■ **Data provided**
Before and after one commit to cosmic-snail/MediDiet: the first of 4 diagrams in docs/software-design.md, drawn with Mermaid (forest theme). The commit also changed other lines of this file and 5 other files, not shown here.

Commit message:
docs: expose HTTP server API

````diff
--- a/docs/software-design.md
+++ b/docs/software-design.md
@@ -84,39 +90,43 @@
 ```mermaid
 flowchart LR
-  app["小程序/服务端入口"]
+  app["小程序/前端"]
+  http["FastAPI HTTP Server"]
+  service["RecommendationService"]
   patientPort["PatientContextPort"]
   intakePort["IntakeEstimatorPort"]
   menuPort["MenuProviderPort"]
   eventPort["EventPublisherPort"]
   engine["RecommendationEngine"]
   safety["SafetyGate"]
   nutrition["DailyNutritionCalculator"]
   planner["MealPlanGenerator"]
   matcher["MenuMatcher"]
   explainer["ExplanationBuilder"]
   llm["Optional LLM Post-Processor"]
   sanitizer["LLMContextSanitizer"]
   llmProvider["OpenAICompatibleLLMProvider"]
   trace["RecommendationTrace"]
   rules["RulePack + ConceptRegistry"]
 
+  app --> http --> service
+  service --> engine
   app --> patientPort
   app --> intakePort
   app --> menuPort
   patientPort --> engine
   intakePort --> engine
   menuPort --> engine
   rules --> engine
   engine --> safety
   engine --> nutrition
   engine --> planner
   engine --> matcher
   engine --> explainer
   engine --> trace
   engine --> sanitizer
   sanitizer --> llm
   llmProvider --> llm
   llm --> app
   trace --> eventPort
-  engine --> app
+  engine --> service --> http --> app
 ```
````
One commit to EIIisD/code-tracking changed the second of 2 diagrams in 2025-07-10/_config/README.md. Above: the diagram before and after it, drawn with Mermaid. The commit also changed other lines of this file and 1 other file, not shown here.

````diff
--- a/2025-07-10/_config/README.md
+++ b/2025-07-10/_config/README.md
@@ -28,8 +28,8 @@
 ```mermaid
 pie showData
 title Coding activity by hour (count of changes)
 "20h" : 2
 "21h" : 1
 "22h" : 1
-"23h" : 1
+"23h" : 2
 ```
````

■ **Task**
Each line from the one containing "patientPort --> engine" to the last line of the material above should be reproduced word for word, with nothing added.

■ **Written response**
   patientPort --> engine
   intakePort --> engine
   menuPort --> engine
   rules --> engine
   engine --> safety
   engine --> nutrition
   engine --> planner
   engine --> matcher
   engine --> explainer
   engine --> trace
   engine --> sanitizer
   sanitizer --> llm
   llmProvider --> llm
   llm --> app
   trace --> eventPort
-  engine --> app
+  engine --> service --> http --> app
 ```
````
One commit to EIIisD/code-tracking changed the second of 2 diagrams in 2025-07-10/_config/README.md. Above: the diagram before and after it, drawn with Mermaid. The commit also changed other lines of this file and 1 other file, not shown here.

````diff
--- a/2025-07-10/_config/README.md
+++ b/2025-07-10/_config/README.md
@@ -28,8 +28,8 @@
 ```mermaid
 pie showData
 title Coding activity by hour (count of changes)
 "20h" : 2
 "21h" : 1
 "22h" : 1
-"23h" : 1
+"23h" : 2
 ```
````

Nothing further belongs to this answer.